Records drawn from a dataset
□ □ □ □

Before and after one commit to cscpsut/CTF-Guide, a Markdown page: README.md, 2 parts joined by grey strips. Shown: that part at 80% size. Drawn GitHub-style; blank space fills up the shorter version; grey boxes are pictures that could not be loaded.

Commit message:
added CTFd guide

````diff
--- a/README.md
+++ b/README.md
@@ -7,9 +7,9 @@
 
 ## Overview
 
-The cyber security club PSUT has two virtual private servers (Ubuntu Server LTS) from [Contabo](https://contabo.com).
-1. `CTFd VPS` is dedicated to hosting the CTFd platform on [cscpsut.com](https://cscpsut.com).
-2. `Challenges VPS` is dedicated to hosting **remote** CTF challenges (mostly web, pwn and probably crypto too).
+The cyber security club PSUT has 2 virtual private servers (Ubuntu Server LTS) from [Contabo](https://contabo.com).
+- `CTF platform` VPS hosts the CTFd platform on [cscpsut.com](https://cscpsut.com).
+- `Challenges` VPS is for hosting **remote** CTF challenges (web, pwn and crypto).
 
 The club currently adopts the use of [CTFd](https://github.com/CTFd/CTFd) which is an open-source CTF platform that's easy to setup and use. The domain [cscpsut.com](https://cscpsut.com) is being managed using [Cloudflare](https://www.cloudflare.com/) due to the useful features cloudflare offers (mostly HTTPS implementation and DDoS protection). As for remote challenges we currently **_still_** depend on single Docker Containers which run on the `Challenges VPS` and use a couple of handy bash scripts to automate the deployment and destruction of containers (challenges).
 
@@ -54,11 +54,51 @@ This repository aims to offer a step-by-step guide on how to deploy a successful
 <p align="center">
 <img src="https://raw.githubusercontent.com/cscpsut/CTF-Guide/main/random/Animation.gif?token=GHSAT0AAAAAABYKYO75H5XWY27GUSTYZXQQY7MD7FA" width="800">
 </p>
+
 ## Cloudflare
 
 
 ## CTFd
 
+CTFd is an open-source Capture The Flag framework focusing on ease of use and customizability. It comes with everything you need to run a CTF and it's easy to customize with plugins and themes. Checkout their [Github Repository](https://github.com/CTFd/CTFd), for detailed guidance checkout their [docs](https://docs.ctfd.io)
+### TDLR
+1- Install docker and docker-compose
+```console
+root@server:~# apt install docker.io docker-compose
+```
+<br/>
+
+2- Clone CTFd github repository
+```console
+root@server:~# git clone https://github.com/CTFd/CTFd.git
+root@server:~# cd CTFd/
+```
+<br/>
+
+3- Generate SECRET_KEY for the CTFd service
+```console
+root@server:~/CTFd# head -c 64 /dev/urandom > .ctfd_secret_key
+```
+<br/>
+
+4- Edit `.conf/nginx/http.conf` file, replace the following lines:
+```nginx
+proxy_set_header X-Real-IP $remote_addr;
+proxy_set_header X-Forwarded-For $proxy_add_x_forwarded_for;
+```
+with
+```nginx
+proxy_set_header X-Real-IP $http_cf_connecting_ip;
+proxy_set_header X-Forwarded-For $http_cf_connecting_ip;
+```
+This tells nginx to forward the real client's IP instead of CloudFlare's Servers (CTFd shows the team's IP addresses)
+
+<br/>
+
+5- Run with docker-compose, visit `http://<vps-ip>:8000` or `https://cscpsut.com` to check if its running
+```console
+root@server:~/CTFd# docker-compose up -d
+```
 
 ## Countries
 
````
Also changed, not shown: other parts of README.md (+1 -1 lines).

□ □ □ □

= Work item =
Extract every line from the records above that contains the word "Challenges".

= Answer section =
-2. `Challenges VPS` is dedicated to hosting **remote** CTF challenges (mostly web, pwn and probably crypto too).
+- `Challenges` VPS is for hosting **remote** CTF challenges (web, pwn and crypto).
 The club currently adopts the use of [CTFd](https://github.com/CTFd/CTFd) which is an open-source CTF platform that's easy to setup and use. The domain [cscpsut.com](https://cscpsut.com) is being managed using [Cloudflare](https://www.cloudflare.com/) due to the useful features cloudflare offers (mostly HTTPS implementation and DDoS protection). As for remote challenges we currently **_still_** depend on single Docker Containers which run on the `Challenges VPS` and use a couple of handy bash scripts to automate the deployment and destruction of containers (challenges).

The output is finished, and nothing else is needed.